Lost Girls

So I finally found myself a copy of “Lost Girls”.  I’ve been wanting to read this piece of work for so long. But the unavailabilty of this in the UK did prohibit me. I even considered paying the hundred odd quid to get it from a US comics dealer from ebay and ship it, but common sense prevailed. Mind you I paid a fair amount for it here, but it was to a UK independent comics store, so that’s OK. It’s also a lovely boxed hardbacked set, so I think that was well worth the 25 pint cost. For those of you who do not know about this comic, and cannot be bothered to click through to Wiki, then Lost Girls is a “erotic” novel about the fantasies of Wendy (Peter Pan), Dorothy (Wizard of Oz) and Alice (you get the drift).  They are all now grown up and boring, and look back on their lives.

It has been banned from being published in the UK as Great Ormond’s street hospital own the UK copyright and refuse to allow a UK publication.
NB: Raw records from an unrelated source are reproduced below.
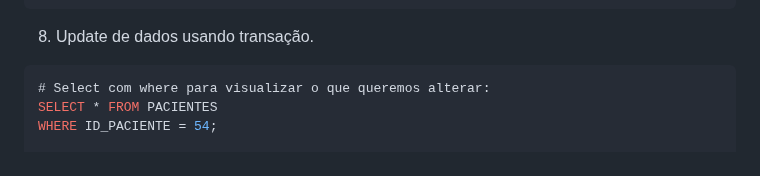
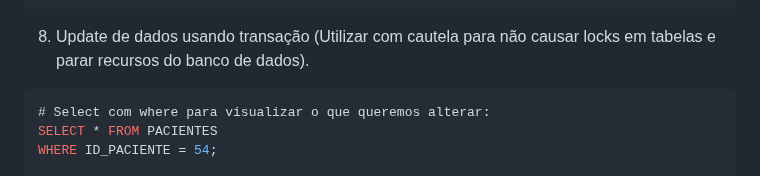
Before and after one commit to ViniciusCarneiro54/repositorio_final, a Markdown page: queries-sql/Readme.md, the part around the change. GitHub-like rendering.

````diff
--- a/queries-sql/Readme.md
+++ b/queries-sql/Readme.md
@@ -94,7 +94,7 @@ LEFT JOIN PACIENTES AS P ON C.ID_PACIENTE = P.ID_PACIENTE
 GROUP BY DIAS_INTERNADOS
 ORDER BY DIAS_INTERNADOS;
 ```
-8. Update de dados usando transação.
+8. Update de dados usando transação (Utilizar com cautela para não causar locks em tabelas e parar recursos do banco de dados).
 
 ```sql
 # Select com where para visualizar o que queremos alterar:
````
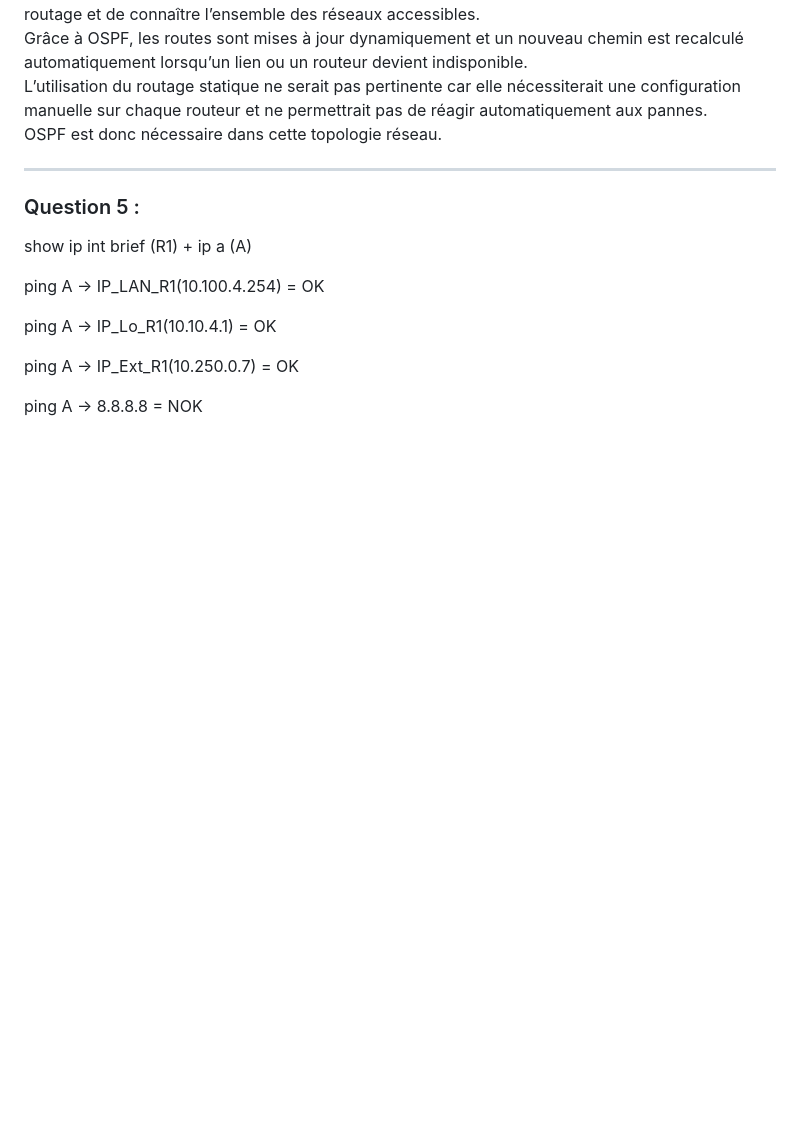
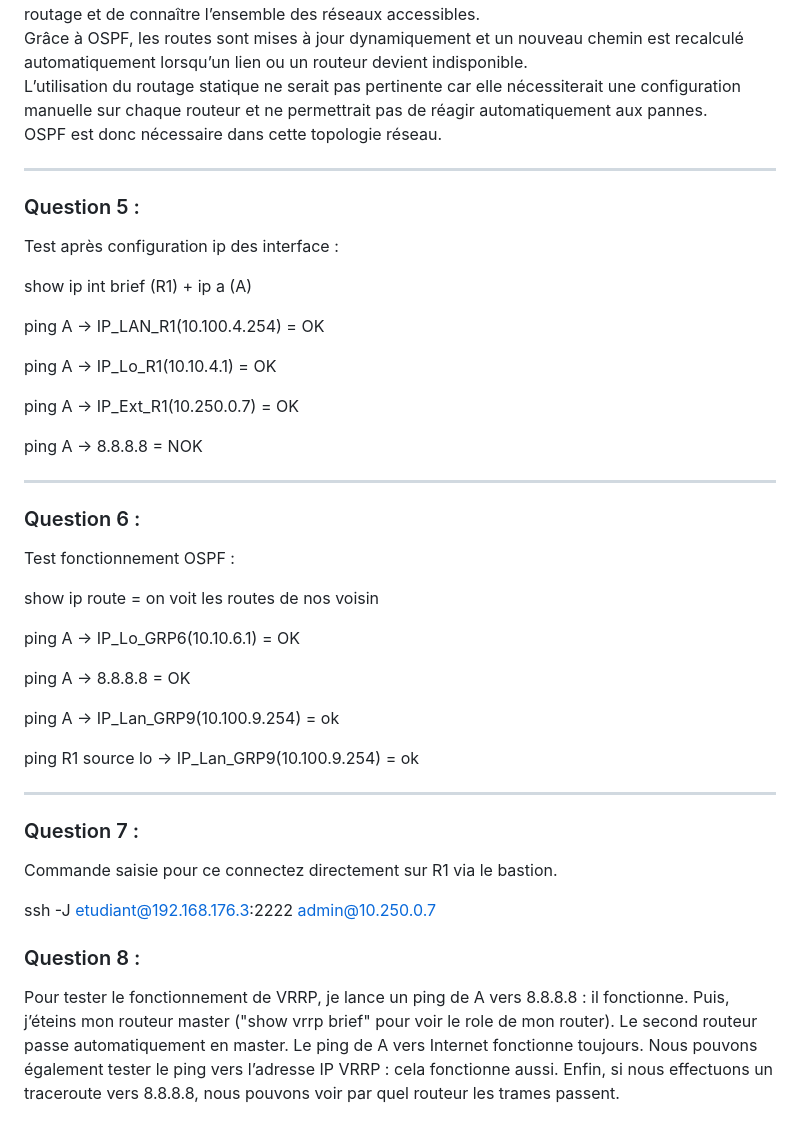
Before and after one commit to timothee-gasser/26-813-GASSER-BAUDOIN, a Markdown page: Partie-1.md, the part around the change. Drawn GitHub-style; blank space fills up the shorter version.

Commit message:
Update Partie-1.md with connectivity tests
Ajout de tests de connectivité et de fonctionnement pour OSPF et VRRP dans Partie-1.md.

```diff
--- a/Partie-1.md
+++ b/Partie-1.md
@@ -69,6 +69,8 @@ OSPF est donc nécessaire dans cette topologie réseau.
 
 ### Question 5 :
 
+Test après configuration ip des interface :
+
 show ip int brief (R1) + ip a (A)
 
 ping A → IP_LAN_R1(10.100.4.254) = OK
@@ -78,3 +80,34 @@ ping A → IP_Lo_R1(10.10.4.1) = OK
 ping A → IP_Ext_R1(10.250.0.7) = OK
 
 ping A → 8.8.8.8 = NOK
+
+---
+
+### Question 6 :
+
+Test fonctionnement OSPF :
+
+show ip route = on voit les routes de nos voisin
+
+ping A → IP_Lo_GRP6(10.10.6.1) = OK
+
+ping A → 8.8.8.8 = OK
+
+ping A → IP_Lan_GRP9(10.100.9.254) = ok
+
+ping R1 source lo → IP_Lan_GRP9(10.100.9.254) = ok
+
+---
+
+### Question 7 :
+Commande saisie pour ce connectez directement sur R1 via le bastion.
+
+ssh -J etudiant@192.168.176.3:2222 admin@10.250.0.7
+
+### Question 8 :
+
+Pour tester le fonctionnement de VRRP, je lance un ping de A vers 8.8.8.8 : il fonctionne.
+Puis, j’éteins mon routeur master ("show vrrp brief" pour voir le role de mon router). Le second routeur passe automatiquement en master.
+Le ping de A vers Internet fonctionne toujours.
+Nous pouvons également tester le ping vers l’adresse IP VRRP : cela fonctionne aussi.
+Enfin, si nous effectuons un traceroute vers 8.8.8.8, nous pouvons voir par quel routeur les trames passent.
```
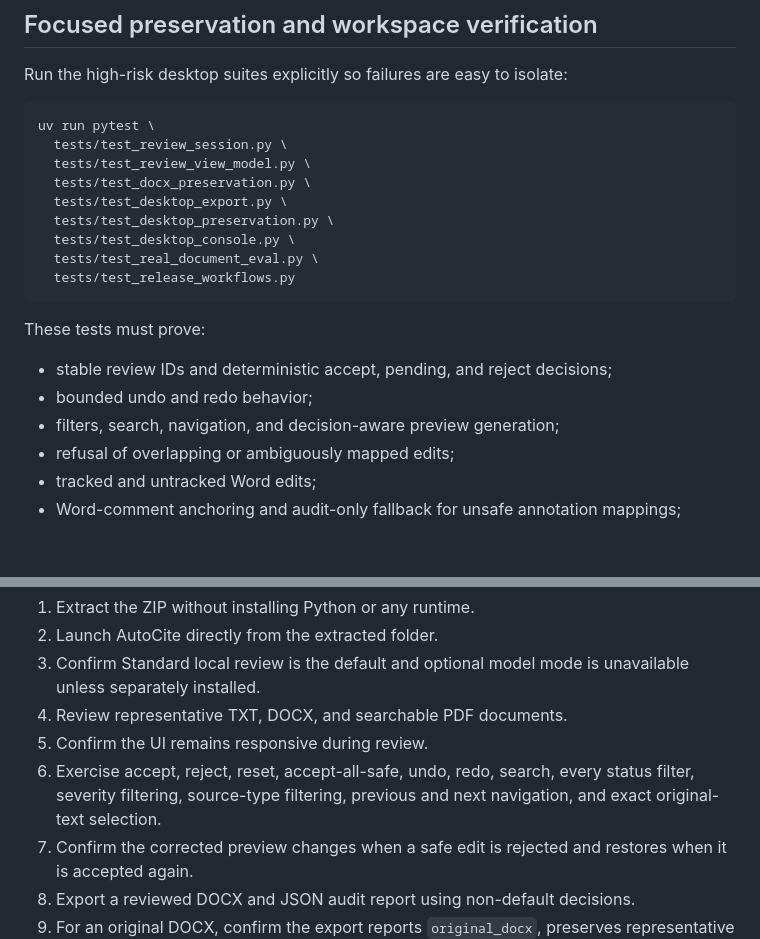
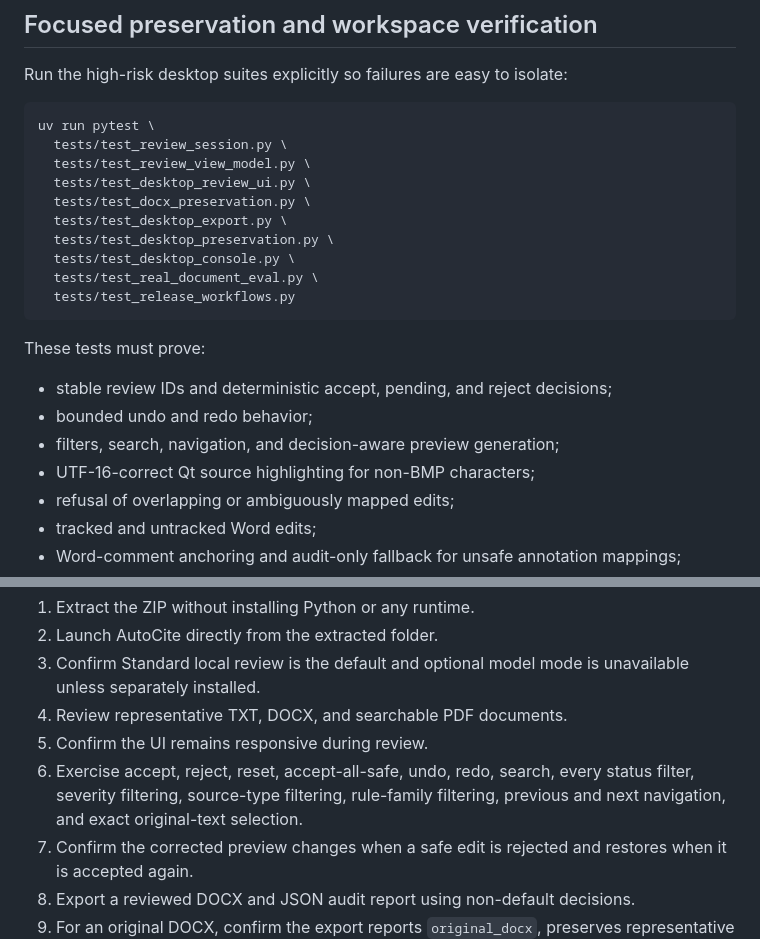
Before and after one commit to zgbrenner/autocite, a Markdown page: docs/RELEASE-VERIFICATION.md, 2 parts joined by grey strips. Drawn GitHub-style; blank space fills up the shorter version.

Commit message:
docs: include review UI and rule-filter verification

```diff
--- a/docs/RELEASE-VERIFICATION.md
+++ b/docs/RELEASE-VERIFICATION.md
@@ -35,6 +35,7 @@ Run the high-risk desktop suites explicitly so failures are easy to isolate:
 uv run pytest \
   tests/test_review_session.py \
   tests/test_review_view_model.py \
+  tests/test_desktop_review_ui.py \
   tests/test_docx_preservation.py \
   tests/test_desktop_export.py \
   tests/test_desktop_preservation.py \
@@ -48,6 +49,7 @@ These tests must prove:
 - stable review IDs and deterministic accept, pending, and reject decisions;
 - bounded undo and redo behavior;
 - filters, search, navigation, and decision-aware preview generation;
+- UTF-16-correct Qt source highlighting for non-BMP characters;
 - refusal of overlapping or ambiguously mapped edits;
 - tracked and untracked Word edits;
 - Word-comment anchoring and audit-only fallback for unsafe annotation mappings;
@@ -101,7 +103,7 @@ On Windows, test the release on a computer with 8 GB RAM and no dedicated GPU:
 3. Confirm Standard local review is the default and optional model mode is unavailable unless separately installed.
 4. Review representative TXT, DOCX, and searchable PDF documents.
 5. Confirm the UI remains responsive during review.
-6. Exercise accept, reject, reset, accept-all-safe, undo, redo, search, every status filter, severity filtering, source-type filtering, previous and next navigation, and exact original-text selection.
+6. Exercise accept, reject, reset, accept-all-safe, undo, redo, search, every status filter, severity filtering, source-type filtering, rule-family filtering, previous and next navigation, and exact original-text selection.
 7. Confirm the corrected preview changes when a safe edit is rejected and restores when it is accepted again.
 8. Export a reviewed DOCX and JSON audit report using non-default decisions.
 9. For an original DOCX, confirm the export reports `original_docx`, preserves representative headers, footers, tables, styles, numbering, comments, footnotes, and endnotes that were not modified, and applies only accepted mapped edits.
```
Not at all sure I agree with this, although perhaps the fact that it is a Children’s hospital should give them some leeway. Is this hypocritical of me? Should I donate money to them as a way of assuaging any feelings of guilt, or should I refuse to do so from a moral point of view. Tricky one.

Alan Moore is an excellent writer, and apart from Promethea, I’ve loved everything he’s done. I read all Promethea, but I must admit towards the 4th volume it got a bit silly. I could never quite escape the niggling thought in the back of my head, that he was sat laughing his socks off, at the thought that a reader would be seriously reading every word he wrote. To be truthful, I hope that he was! On the other hand the art and the concept was well worth the read, and I’m glad I did.

Back to Lost Girls, Moore ended up marrying his artist (Melinda Gebbie).   The quote on the wiki page says “I’d recommend to anybody working on their relationship that they should try embarking on a 16-year elaborate pornography together,” joked Moore. “I think they’ll find it works wonders.”

Let’s hope the book is as good as its hype.

2000AD: 30 years of the future

BBC NEWS | Magazine | 30 years of the future

Thanks to Raj For reminding me that 2000 is now 30 years old. The main thing is that it reminds me how old I am. I remember seeing the advert for a new comic called 2000AD in a comic called Crunch (No wiki, no trace on Google. Did I imagine that?). However,it also reminds me of just how many very pleasurable hours I have spent reading it. Chopper wining Skysurf (the 2nd Chopper story), Wulf dying… Halo Jones killing Toby. Superb moments.

I still get the comic sporadically. It’s still good, but not as good as I remember it. have my tastes matured, or is the comic less original? Perhaps I just miss the big boots of Dredd, and the people falling into the Flesh Dozers! Ahh!

ultimate X-Men 10

Hmm. I’m an ocasional comic buyer (as opposed to when I was younger and was an obsessive comic buyer). I’ve just read Ultimate-X-men vol 10 (issues 50 to 53). It’s a bit…different. All the characters are younger. It’s set in the current day. Almost like they tok the same characters, vastly updated them (e.g. Dazzler has loads of tatoos n piercings) and dropped them in 2005. Without any of the history behind this comic, I don’t know whether Marvel just did that, or whether this is some “New Universe” type thing. I do hope that they did set the scene as a different universe, as marvel used to pride themselves on not reinventing their characters. But there again like I said at the start, I’m an occasional comic buyer and hardly up to date!!!

All that being said it was not too bad. I stopped reading X-Men before the appearance of Gambit, and since these few issues dealt with the reappearance/reinvention of that character, it meant nothing to me.